INEC Chairman, Prof. Attahiru Jega, who spoke at the “National Broadcasting Commission (NBC)/INEC Forum on Broadcast media coverage of election: A preamble to 2015”, also used the occasion to debunk the reports making the rounds that the commission provided two different voters’ lists for the November 16 governorship elections in Anambra State.

He further stated that the voters’ lists for Ekiti State will be made available on Wednesday as a prelude to the commencement of the Continuous Voters Registration (CVR).

His words: “Let me use the opportunity of this forum to restate that INEC’s choice of those dates was informed by purely rational and logical considerations.

“We have scheduled the elections for February 2015 to allow ample time for litigations, which are inevitable in our Nigerian context, before the commencement of new tenures of May 29, 2015. The allegation that INEC changed the sequence of elections in 2015, when compared with 2011, is simply not true. In 2011, we had the National Assembly election first; then, the Presidential election; and lastly, the state elections into Governorship and State Assembly seats”.

The INEC boss also responded to the call from some quarters for one-day elections, saying the task is daunting for the country.

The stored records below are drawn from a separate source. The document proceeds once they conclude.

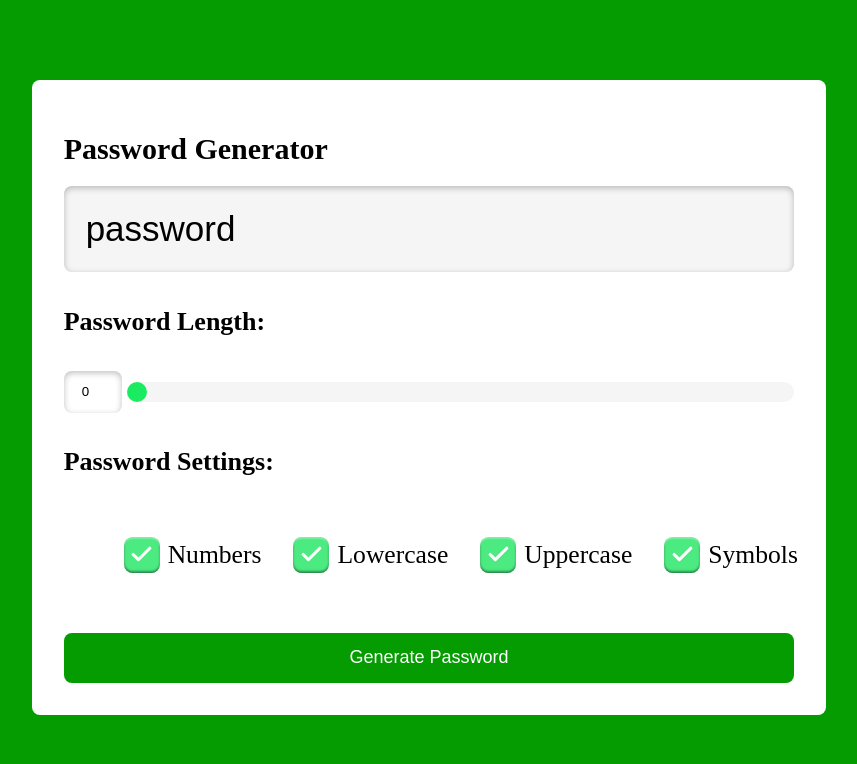
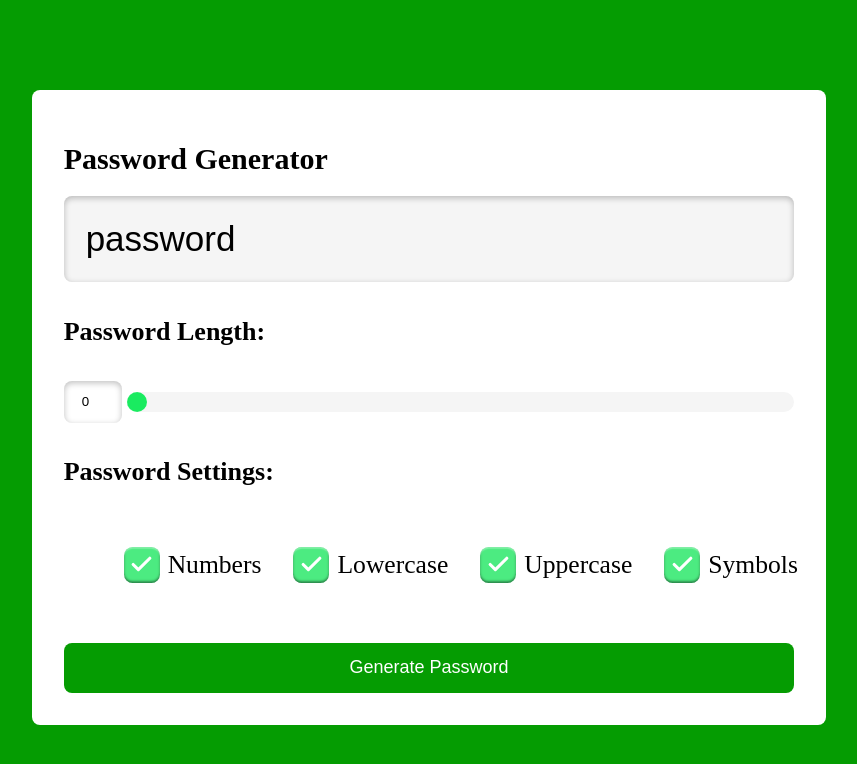
Before and after one commit to GitAbbonu/React-Password-Generator, a React (Create React App) app in the folder password-generator/: page / in a window 1280 px wide. Shown: the top 764 px of the page, without its empty margins (211-1068 px from the left). Built offline with nearby package versions, Linux system fonts and the light colour scheme.

Commit message:
add:style input

```diff
--- a/password-generator/src/Components/PasswordGenerator/passwGen.css
+++ b/password-generator/src/Components/PasswordGenerator/passwGen.css
@@ -2,7 +2,7 @@
   width: 100%;
   max-width: 1500px;
   background-color: #fff;
-  margin-top: 80px;
+  margin-top: 90px;
   border-radius: 8px;
   padding: 10%;
 }
--- a/password-generator/src/Components/PasswordGenerator/passwGen.scss
+++ b/password-generator/src/Components/PasswordGenerator/passwGen.scss
@@ -2,7 +2,7 @@
   width: 100%;
   max-width: 1500px;
   background-color: #fff;
-  margin-top: 80px;
+  margin-top: 90px;
   border-radius: 8px;
   padding: 10%;
   @media (min-width: 800px) {
```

He said, “There have been calls from some quarters that Nigeria should conduct one-day elections, as it is the practice in some other countries. Convinced in INEC that the challenges of holding one-day elections are too daunting for our democracy at this time, all we have done is to combine the national elections – namely for National Assembly seats and presidential – on one day; and states elections – for governorship offices and states Assembly seats – on another. This, for us, is rational and defensible things to do. But we also know that partisan criticism of whatever move we make is inevitable. So, we will just stay focused”.